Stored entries

────────────────────

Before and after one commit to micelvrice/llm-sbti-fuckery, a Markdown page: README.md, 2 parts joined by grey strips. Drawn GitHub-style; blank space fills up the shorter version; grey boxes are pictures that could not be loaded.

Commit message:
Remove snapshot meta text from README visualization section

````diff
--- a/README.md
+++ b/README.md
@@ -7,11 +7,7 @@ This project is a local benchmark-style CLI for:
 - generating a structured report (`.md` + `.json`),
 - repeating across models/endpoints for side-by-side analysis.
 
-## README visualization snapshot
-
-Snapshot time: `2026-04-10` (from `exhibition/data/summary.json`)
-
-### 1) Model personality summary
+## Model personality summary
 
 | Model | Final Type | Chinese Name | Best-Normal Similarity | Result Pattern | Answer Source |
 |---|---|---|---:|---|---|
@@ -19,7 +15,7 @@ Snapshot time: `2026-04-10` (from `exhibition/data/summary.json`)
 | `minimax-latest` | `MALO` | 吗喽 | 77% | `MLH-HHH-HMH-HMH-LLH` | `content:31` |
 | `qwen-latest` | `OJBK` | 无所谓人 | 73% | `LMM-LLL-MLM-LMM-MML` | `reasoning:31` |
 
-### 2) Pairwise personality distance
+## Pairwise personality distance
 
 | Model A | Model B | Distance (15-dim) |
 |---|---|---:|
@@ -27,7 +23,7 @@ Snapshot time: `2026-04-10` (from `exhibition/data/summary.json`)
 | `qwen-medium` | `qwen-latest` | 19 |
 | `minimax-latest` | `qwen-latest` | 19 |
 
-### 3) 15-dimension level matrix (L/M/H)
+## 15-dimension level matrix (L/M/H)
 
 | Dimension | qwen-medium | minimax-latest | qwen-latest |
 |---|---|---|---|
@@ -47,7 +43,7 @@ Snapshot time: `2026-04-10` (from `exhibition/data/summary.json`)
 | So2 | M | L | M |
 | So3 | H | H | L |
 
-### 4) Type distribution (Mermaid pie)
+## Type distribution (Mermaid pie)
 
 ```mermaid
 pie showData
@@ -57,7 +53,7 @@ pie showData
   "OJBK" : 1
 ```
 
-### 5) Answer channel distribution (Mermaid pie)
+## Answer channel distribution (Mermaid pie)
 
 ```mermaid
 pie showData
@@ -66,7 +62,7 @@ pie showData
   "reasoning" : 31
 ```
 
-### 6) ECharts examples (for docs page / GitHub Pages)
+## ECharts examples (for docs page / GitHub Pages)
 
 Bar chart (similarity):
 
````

────────────────────

EXERCISE DESCRIPTION: Whatever appears in the data above is to be set down exactly.

SOLUTION TO THIS TASK:
Before and after one commit to micelvrice/llm-sbti-fuckery, a Markdown page: README.md, 2 parts joined by grey strips. Drawn GitHub-style; blank space fills up the shorter version; grey boxes are pictures that could not be loaded.

Commit message:
Remove snapshot meta text from README visualization section

````diff
--- a/README.md
+++ b/README.md
@@ -7,11 +7,7 @@ This project is a local benchmark-style CLI for:
 - generating a structured report (`.md` + `.json`),
 - repeating across models/endpoints for side-by-side analysis.
 
-## README visualization snapshot
-
-Snapshot time: `2026-04-10` (from `exhibition/data/summary.json`)
-
-### 1) Model personality summary
+## Model personality summary
 
 | Model | Final Type | Chinese Name | Best-Normal Similarity | Result Pattern | Answer Source |
 |---|---|---|---:|---|---|
@@ -19,7 +15,7 @@ Snapshot time: `2026-04-10` (from `exhibition/data/summary.json`)
 | `minimax-latest` | `MALO` | 吗喽 | 77% | `MLH-HHH-HMH-HMH-LLH` | `content:31` |
 | `qwen-latest` | `OJBK` | 无所谓人 | 73% | `LMM-LLL-MLM-LMM-MML` | `reasoning:31` |
 
-### 2) Pairwise personality distance
+## Pairwise personality distance
 
 | Model A | Model B | Distance (15-dim) |
 |---|---|---:|
@@ -27,7 +23,7 @@ Snapshot time: `2026-04-10` (from `exhibition/data/summary.json`)
 | `qwen-medium` | `qwen-latest` | 19 |
 | `minimax-latest` | `qwen-latest` | 19 |
 
-### 3) 15-dimension level matrix (L/M/H)
+## 15-dimension level matrix (L/M/H)
 
 | Dimension | qwen-medium | minimax-latest | qwen-latest |
 |---|---|---|---|
@@ -47,7 +43,7 @@ Snapshot time: `2026-04-10` (from `exhibition/data/summary.json`)
 | So2 | M | L | M |
 | So3 | H | H | L |
 
-### 4) Type distribution (Mermaid pie)
+## Type distribution (Mermaid pie)
 
 ```mermaid
 pie showData
@@ -57,7 +53,7 @@ pie showData
   "OJBK" : 1
 ```
 
-### 5) Answer channel distribution (Mermaid pie)
+## Answer channel distribution (Mermaid pie)
 
 ```mermaid
 pie showData
@@ -66,7 +62,7 @@ pie showData
   "reasoning" : 31
 ```
 
-### 6) ECharts examples (for docs page / GitHub Pages)
+## ECharts examples (for docs page / GitHub Pages)
 
 Bar chart (similarity):
 
````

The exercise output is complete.